The immense breadth of the data can become somewhat beguiling in and of itself, so in a pair of ESG Video Capsules I want to parse out a few key research nuggets and expand on what they mean for infrastructure vendors. Part 1 is posted here and Part 2 will be posted next week. What’s in the videos? Speaking very colloquially and briefly, I cover what certain findings from the research mean for the infrastructure vendor community; in this first video I look at the demands that two very-fast-growing things—cybersecurity and the cloud—make of those vendors. The demands may seem simple, obvious even, but I see vendors ignoring them (at their peril) every day.
Thanks for watching.
Hello, this is Mark Peters, Practice Director for Infrastructure here at ESG. ESG's annual Spending Intentions Research is like a State of the Union for IT. The report is available on our website. But being so broad, the research headlines alone can be captivating. So here, I'll look behind a couple of findings to elaborate what they mean for infrastructure vendors. After all, it's generally reassuring for vendors to know that 53% of respondents expect their overall IT spending to be higher in 2017 than 2016, most by 5% or more. But that only translates to business if vendors play, and play appropriately, in the right spaces.
Let's start with some data. The biggest relative spending growth this year versus last is for cybersecurity, which is also far and away, the biggest IT "meta trend." Other significant 2017 growth occurs in BI and analytics, cloud, and mobility.
What's the meaning for vendors? All infrastructure hardware and management vendors must have a commentary and opinion on these topics, whether they directly compete in each arena or not. Relevance and insights beget value.

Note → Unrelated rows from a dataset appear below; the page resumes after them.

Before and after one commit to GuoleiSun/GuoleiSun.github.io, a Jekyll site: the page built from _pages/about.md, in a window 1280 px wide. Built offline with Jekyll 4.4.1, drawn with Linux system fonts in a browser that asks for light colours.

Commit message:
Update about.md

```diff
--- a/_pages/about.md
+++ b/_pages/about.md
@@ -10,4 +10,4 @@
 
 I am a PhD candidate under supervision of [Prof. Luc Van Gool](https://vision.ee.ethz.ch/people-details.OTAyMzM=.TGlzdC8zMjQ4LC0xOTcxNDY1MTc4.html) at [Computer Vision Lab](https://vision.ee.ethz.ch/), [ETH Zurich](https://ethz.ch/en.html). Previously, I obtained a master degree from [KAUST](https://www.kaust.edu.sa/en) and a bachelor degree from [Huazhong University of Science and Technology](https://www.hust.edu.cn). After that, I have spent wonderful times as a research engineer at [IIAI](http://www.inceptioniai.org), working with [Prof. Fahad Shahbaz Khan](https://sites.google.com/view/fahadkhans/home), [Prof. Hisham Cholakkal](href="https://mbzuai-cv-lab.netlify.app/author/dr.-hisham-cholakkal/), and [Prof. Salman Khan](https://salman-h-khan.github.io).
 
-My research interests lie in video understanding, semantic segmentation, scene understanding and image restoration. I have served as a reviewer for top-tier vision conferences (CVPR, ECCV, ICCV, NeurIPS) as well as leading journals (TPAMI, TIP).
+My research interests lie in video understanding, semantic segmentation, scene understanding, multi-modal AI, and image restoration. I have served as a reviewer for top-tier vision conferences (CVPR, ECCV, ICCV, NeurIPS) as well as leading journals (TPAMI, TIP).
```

What about cloud? Ninety-three percent of organizations already use the public cloud or have plans to. Moreover, four out of five users at least consider cloud for net new apps, either a "cloud-first" approach or a willingness to evaluate both cloud and on-premises. And the meaning here? All vendors needs to acknowledge, embrace, and/or compete in and with the de-facto, hybrid IT world. It's not a fad, it's a fact. Now I said, these were implications for vendors so they, in turn, can better serve the end-users that gave us these insights in the first place.